Whatever you do, don't treat your business website like an old MySpace page, with music and graphics bouncing all over the place. It's distracting, especially if it's a song that I know, and too many moving parts and too much noise will make it look (and sound) amateurish. It's all right to be an amateur, as long as you put a professional foot forward. For an occasional sanity check, ask family and friends to look over it and give you feedback. A fresh set of eyes will often catch things that we miss in our own work. I prefer a silent website, but depending on your target audience, music and a few subtle graphics may work for you. Just keep it professional.
Well, that's it for now. As always, this is just what I'm learning as I go. Use what works for you, and brain dump the rest.
Take care, all. Happy Writing!
PREVIOUS POST: Off the Top of My Head
Considering the things I've learned over the years from reading various blogs and articles, browsing websites, observing the work of other authors and publishers, and my own experiences, I try to take away as much as I can by reading, watching, listening, and remembering. The Internet is full of great advice, lots of free advice for the taking, including this blog. You'll find nothing here that you couldn't find on your own by just browsing, reading and researching.
The only difference is that I'm trying to collect and share the information in one place, sharing as much as possible and hoping to contribute something of value to your journeys. So, for my first post in the Writers Should Know This Blog, I'll share what I can remember off the top of my head.
First things first. Are you serious? By that, I mean, if you're going to be serious about writing, be serious about writing. Be about it. Figure out why you write, and then own it.
Do you write for love of the craft?
Do you write for the sense of validation that you feel when others enjoy and appreciate your words?
Do you write for the hustle and racket you want to make off of it?
Do you write as a hobby? For fun? For cheap therapy?
Whatever your reason, if you're going to expose yourself to the world, it's probably better to know now than later that if you want to be a writer who gets read, you must take the craft seriously, and take yourself, as the saying goes, with a grain of salt. Start developing that thick skin and sense of humor as soon as possible. You'll need them.
Treat your writing like the business it will become. If you don't take your writing seriously, then no one else will, nor should they.
One of my biggest fears as a writer is not being read; or being read and someone thinking my work is garbage, which is decidedly worse, because people remember writers who peddle garbage.
I don't want to be remembered by any reader as a writer or publisher who peddles garbage. The most important reason is because I write for love of the craft, and it would break my heart if I delivered some crap to a reader. Another really important reason is that memories are very long and word of mouth travels really fast when it comes to bad writing. It's a credibility thing.
As writers, we should all want to be credible, unless of course, you're in it for the hustle only. Here's a hint: If you're a get what you can, while you can, from whomever you can kind of writer, then you're not a writer, you're a pissant hustler, who, frankly, has ruined a perfectly good word that was once synonymous with hard work.
We've probably all bought books by writers whose work left something to be desired, some probably even bestselling authors.
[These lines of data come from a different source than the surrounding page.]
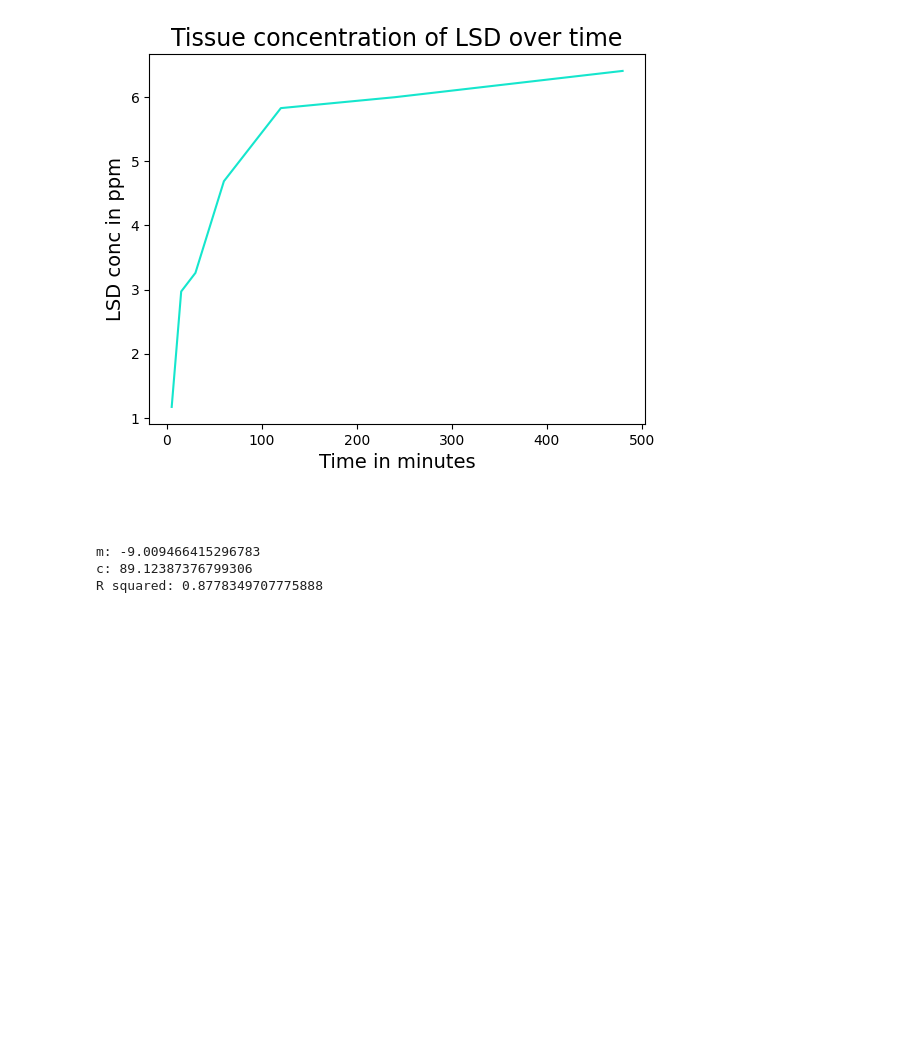
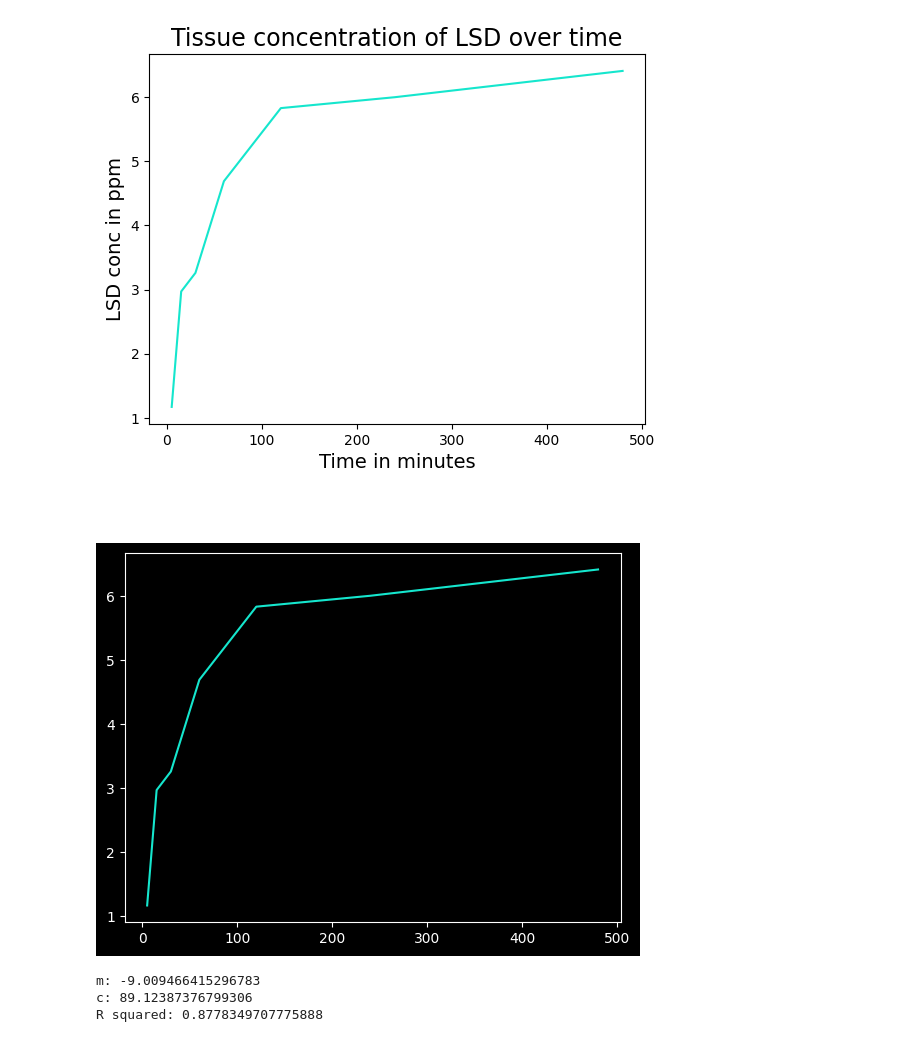
Before and after one commit to nazifishrak/Data-Science, a Jupyter notebook: Linear Regression/LSDStudy.ipynb, the cells around one changed output. Saved outputs shown, nothing was run; the diff lists cells and outputs as text; code cells hidden in the pictures; blank space fills up the shorter version.

```diff
--- a/Linear Regression/LSDStudy.ipynb
+++ b/Linear Regression/LSDStudy.ipynb
@@ -39,6 +39,12 @@ plt.plot(time,LSD, color='#15E6CD')
 plt.show()
 # %% [output]
 [figure]
+# %%
+plt.plot(time,LSD, color='#15E6CD')
+
+plt.show()
+# %% [output]
+[figure, added]
 # %%
 #Machine Learning Part
 #Creating a regression object
```
Also changed, not shown: parts of 1 cell of this notebook, 3 other files.
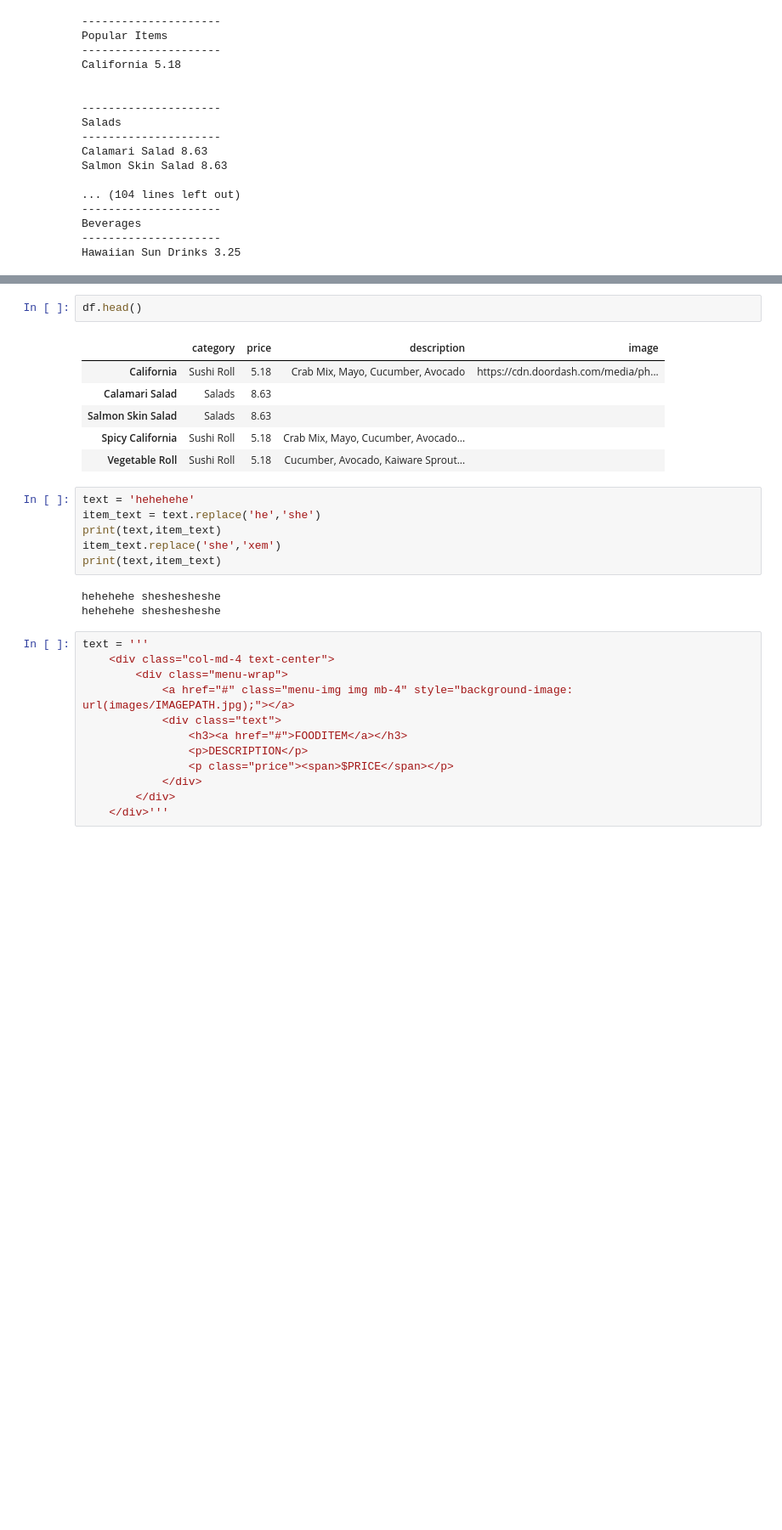
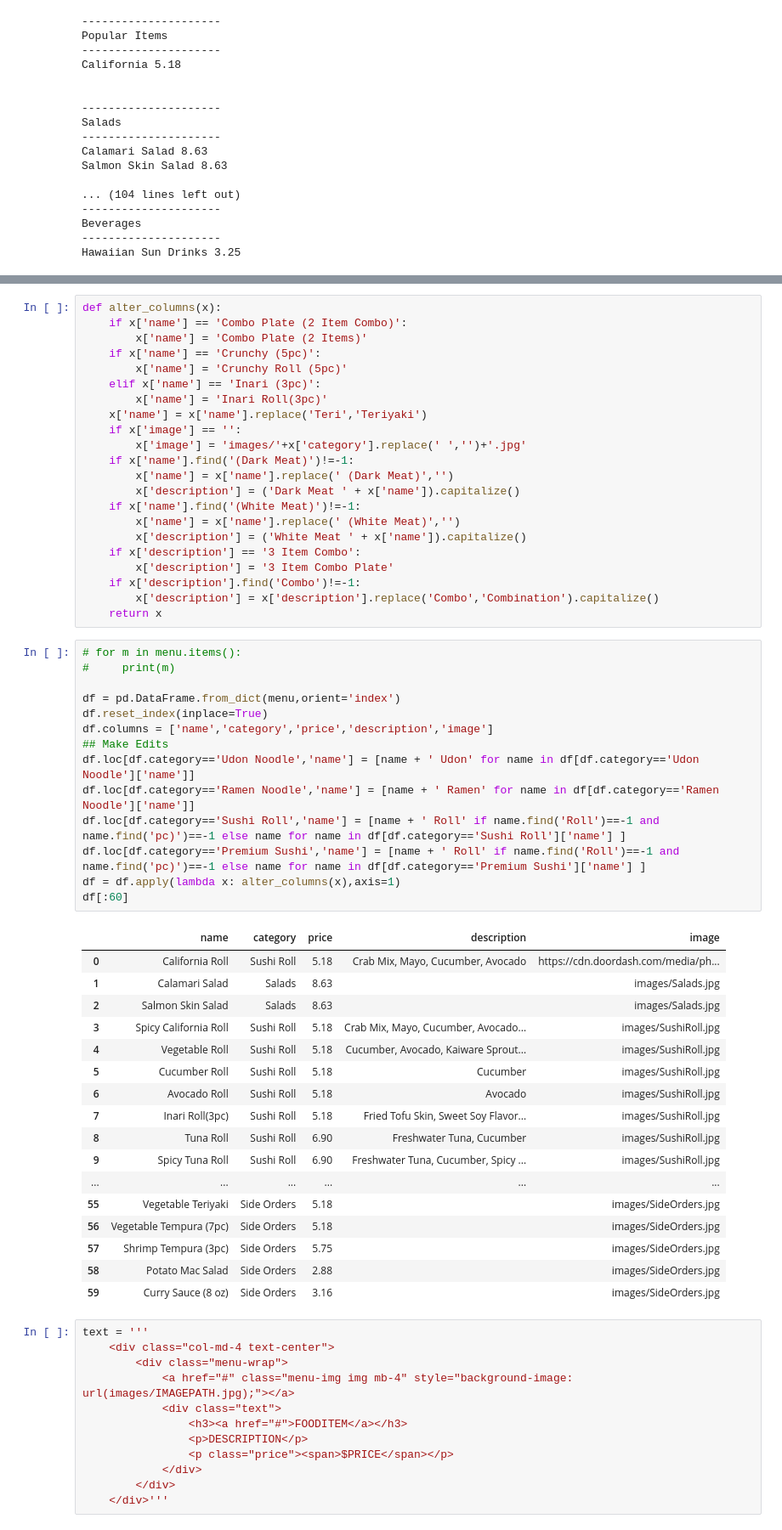
Before and after one commit to aprettyloner/ricethings-website, a Jupyter notebook: web-scraping-grubhub.ipynb, the cells around one changed output, grey strips where cells are left out. Shown at 85% size. Drawn from its saved outputs; the diff is of its cells as text; blank space fills up the shorter version.

```diff
--- a/web-scraping-grubhub.ipynb
+++ b/web-scraping-grubhub.ipynb
@@ -99,21 +77,57 @@ df
-# %%
-df.head()
-# %% [output]
-|  | category | price | description | image |
-| California | Sushi Roll | 5.18 | Crab Mix, Mayo, Cucumber, Avocado | https://cdn.doordash.com/media/ph... |
-| Calamari Salad | Salads | 8.63 |  |  |
-| Salmon Skin Salad | Salads | 8.63 |  |  |
-| Spicy California | Sushi Roll | 5.18 | Crab Mix, Mayo, Cucumber, Avocado... |  |
-| Vegetable Roll | Sushi Roll | 5.18 | Cucumber, Avocado, Kaiware Sprout... |  |
-# %%
-text = 'hehehehe'
-item_text = text.replace('he','she')
-print(text,item_text)
-item_text.replace('she','xem')
-print(text,item_text)
-# %% [output]
-hehehehe sheshesheshe
-hehehehe sheshesheshe
+# %%
+def alter_columns(x):
+    if x['name'] == 'Combo Plate (2 Item Combo)':
+        x['name'] = 'Combo Plate (2 Items)'
+    if x['name'] == 'Crunchy (5pc)':
+        x['name'] = 'Crunchy Roll (5pc)'
+    elif x['name'] == 'Inari (3pc)':
+        x['name'] = 'Inari Roll(3pc)'
+    x['name'] = x['name'].replace('Teri','Teriyaki')
+    if x['image'] == '':
+        x['image'] = 'images/'+x['category'].replace(' ','')+'.jpg'
+    if x['name'].find('(Dark Meat)')!=-1:
+        x['name'] = x['name'].replace(' (Dark Meat)','')
+        x['description'] = ('Dark Meat ' + x['name']).capitalize()
+    if x['name'].find('(White Meat)')!=-1:
+        x['name'] = x['name'].replace(' (White Meat)','')
+        x['description'] = ('White Meat ' + x['name']).capitalize()
+    if x['description'] == '3 Item Combo':
+        x['description'] = '3 Item Combo Plate'
+    if x['description'].find('Combo')!=-1:
+        x['description'] = x['description'].replace('Combo','Combination').capitalize()
+    return x
+# %%
+# for m in menu.items():
+#     print(m)
+
+df = pd.DataFrame.from_dict(menu,orient='index')
+df.reset_index(inplace=True)
+df.columns = ['name','category','price','description','image']
+## Make Edits
+df.loc[df.category=='Udon Noodle','name'] = [name + ' Udon' for name in df[df.category=='Udon Noodle']['name']]
+df.loc[df.category=='Ramen Noodle','name'] = [name + ' Ramen' for name in df[df.category=='Ramen Noodle']['name']]
+df.loc[df.category=='Sushi Roll','name'] = [name + ' Roll' if name.find('Roll')==-1 and name.find('pc)')==-1 else name for name in df[df.category=='Sushi Roll']['name'] ]
+df.loc[df.category=='Premium Sushi','name'] = [name + ' Roll' if name.find('Roll')==-1 and name.find('pc)')==-1 else name for name in df[df.category=='Premium Sushi']['name'] ]
+df = df.apply(lambda x: alter_columns(x),axis=1)
+df[:60]
+# %% [output]
+|  | name | category | price | description | image |
+| 0 | California Roll | Sushi Roll | 5.18 | Crab Mix, Mayo, Cucumber, Avocado | https://cdn.doordash.com/media/ph... |
+| 1 | Calamari Salad | Salads | 8.63 |  | images/Salads.jpg |
+| 2 | Salmon Skin Salad | Salads | 8.63 |  | images/Salads.jpg |
+| 3 | Spicy California Roll | Sushi Roll | 5.18 | Crab Mix, Mayo, Cucumber, Avocado... | images/SushiRoll.jpg |
+| 4 | Vegetable Roll | Sushi Roll | 5.18 | Cucumber, Avocado, Kaiware Sprout... | images/SushiRoll.jpg |
+| 5 | Cucumber Roll | Sushi Roll | 5.18 | Cucumber | images/SushiRoll.jpg |
+| 6 | Avocado Roll | Sushi Roll | 5.18 | Avocado | images/SushiRoll.jpg |
+| 7 | Inari Roll(3pc) | Sushi Roll | 5.18 | Fried Tofu Skin, Sweet Soy Flavor... | images/SushiRoll.jpg |
+| 8 | Tuna Roll | Sushi Roll | 6.90 | Freshwater Tuna, Cucumber | images/SushiRoll.jpg |
+| 9 | Spicy Tuna Roll | Sushi Roll | 6.90 | Freshwater Tuna, Cucumber, Spicy ... | images/SushiRoll.jpg |
+| ... | ... | ... | ... | ... | ... |
+| 55 | Vegetable Teriyaki | Side Orders | 5.18 |  | images/SideOrders.jpg |
+| 56 | Vegetable Tempura (7pc) | Side Orders | 5.18 |  | images/SideOrders.jpg |
+| 57 | Shrimp Tempura (3pc) | Side Orders | 5.75 |  | images/SideOrders.jpg |
+| 58 | Potato Mac Salad | Side Orders | 2.88 |  | images/SideOrders.jpg |
+| 59 | Curry Sauce (8 oz) | Side Orders | 3.16 |  | images/SideOrders.jpg |
 # %%
 text = '''
     <div class="col-md-4 text-center">
```
Also changed, not shown: parts of 11 cells of this notebook.
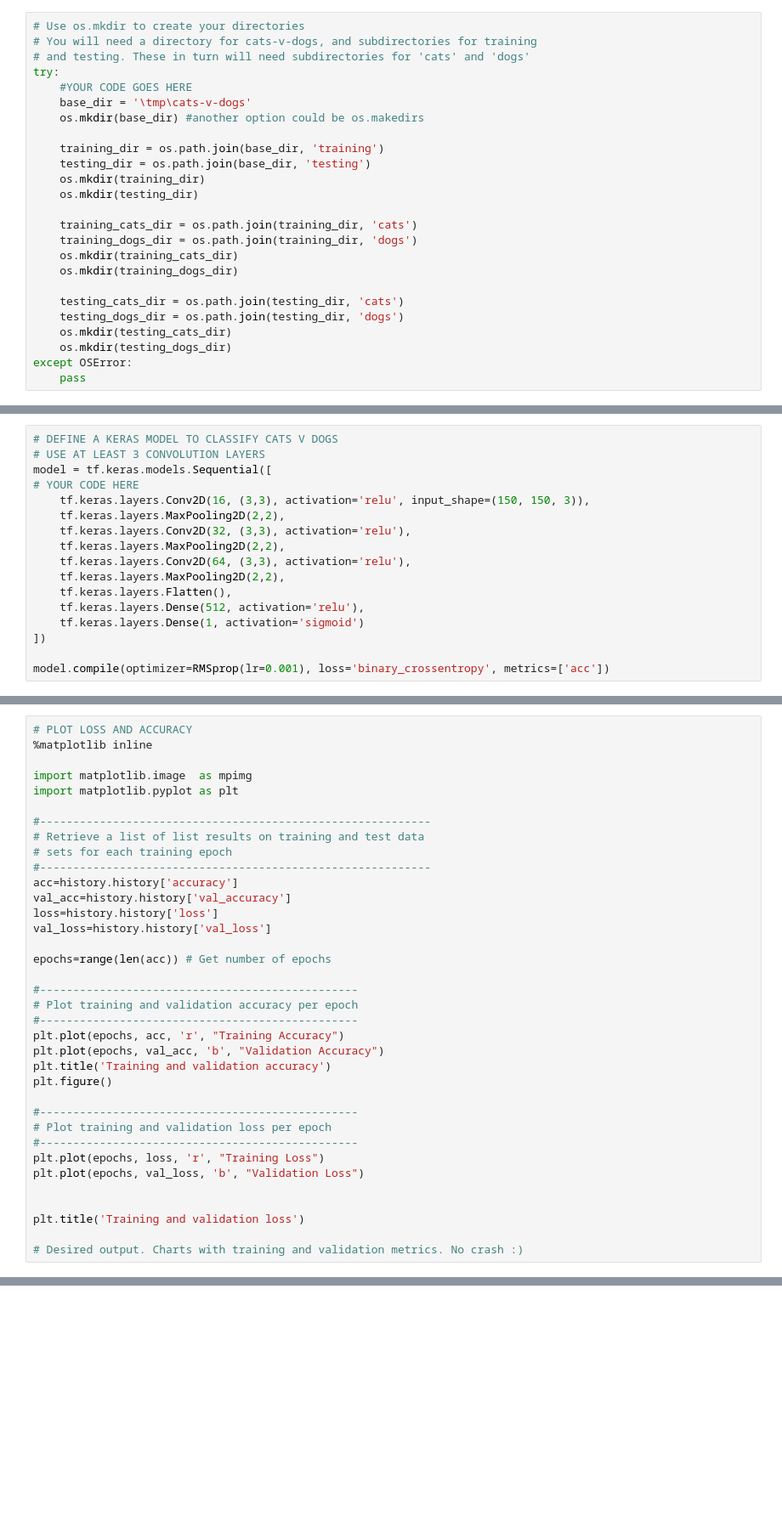
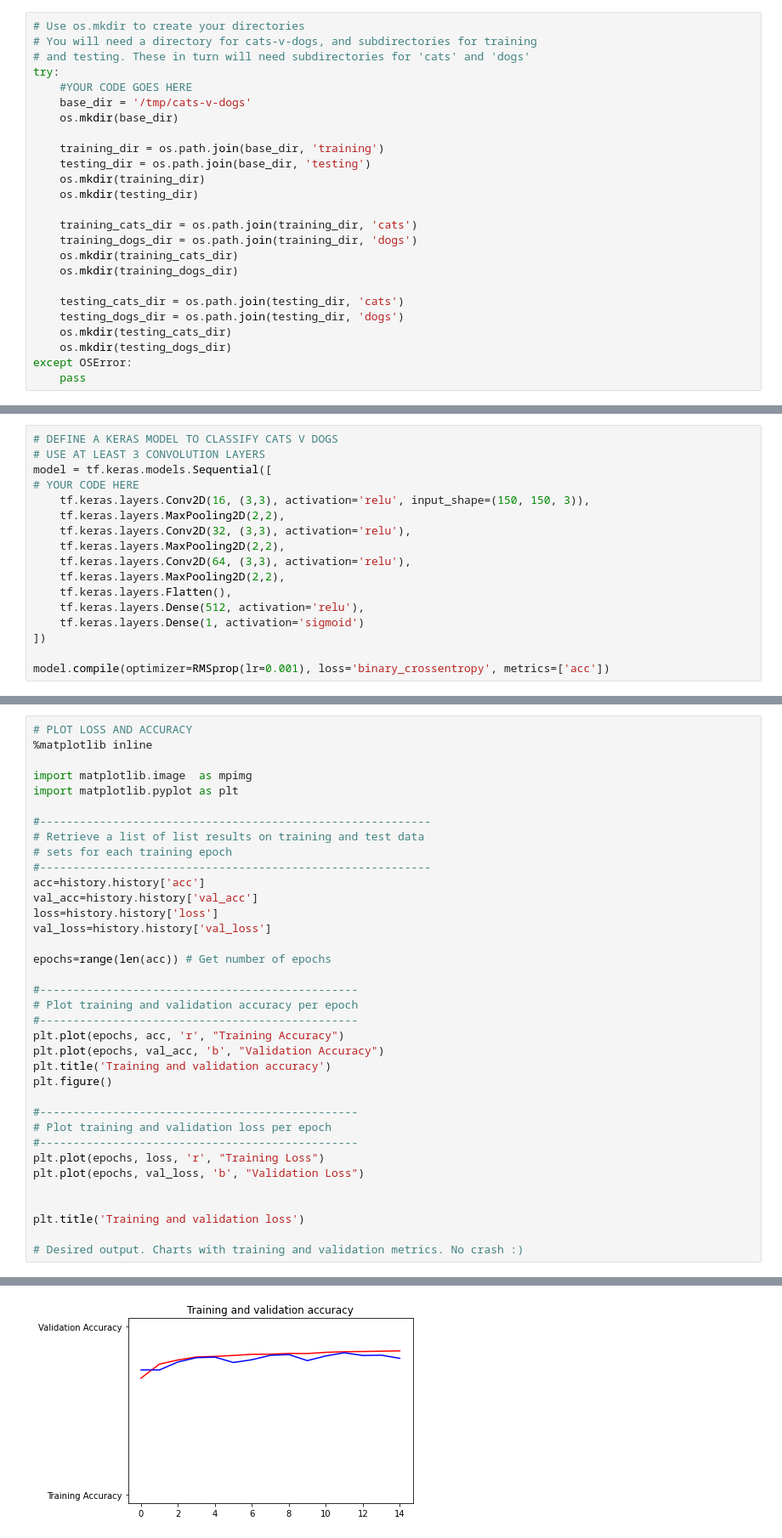
Before and after one commit to JuliethLopez/dlaicoursePractica, a Jupyter notebook: Homework 5.ipynb, the cells around one changed output, grey strips where cells are left out. Shown at 85% size. Cells and saved outputs as stored; diff of their text form; blank space fills up the shorter version.

```diff
--- a/Homework 5.ipynb
+++ b/Homework 5.ipynb
@@ -56,8 +56,8 @@ print(len(os.listdir('/tmp/PetImages/Dog/')))
 # and testing. These in turn will need subdirectories for 'cats' and 'dogs'
 try:
     #YOUR CODE GOES HERE
-    base_dir = '\tmp\cats-v-dogs'
-    os.mkdir(base_dir) #another option could be os.makedirs
+    base_dir = '/tmp/cats-v-dogs'
+    os.mkdir(base_dir)
 
     training_dir = os.path.join(base_dir, 'training')
     testing_dir = os.path.join(base_dir, 'testing')
@@ -199,8 +222,8 @@ import matplotlib.pyplot as plt
 # Retrieve a list of list results on training and test data
 # sets for each training epoch
 #-----------------------------------------------------------
-acc=history.history['accuracy']
-val_acc=history.history['val_accuracy']
+acc=history.history['acc']
+val_acc=history.history['val_acc']
 loss=history.history['loss']
 val_loss=history.history['val_loss']
 
@@ -224,3 +247,4 @@ plt.plot(epochs, val_loss, 'b', "Validation Loss")
 plt.title('Training and validation loss')
 
 # Desired output. Charts with training and validation metrics. No crash :)
+# %% [output]
@@ -226,0 +252 @@ plt.title('Training and validation loss')
+[figure, added]
```
Also changed, not shown: parts of 8 cells of this notebook.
But the thing is this. Readers may help you get on the bestseller's list once, but your first hit will be your last if the work is not any good.
I know many junk peddlers who have gotten my $10, $20 or $25 supporting their first books, but they'll not get me again. To paraphrase that old saying: You can fool some of the people some of the time, and maybe all of them once, but after that, it's time to move to another hustle. Leave the real writers to do this.
Well, I hope this starter post is helpful, and until next time, maybe it gives you some things to think about.
All of this is just what I'm learning as I go. Use what works for you, and brain dump the rest.
Take care, all. And happy writing!
NEXT POST: Take Your Writing Seriously, So That Others Will, Too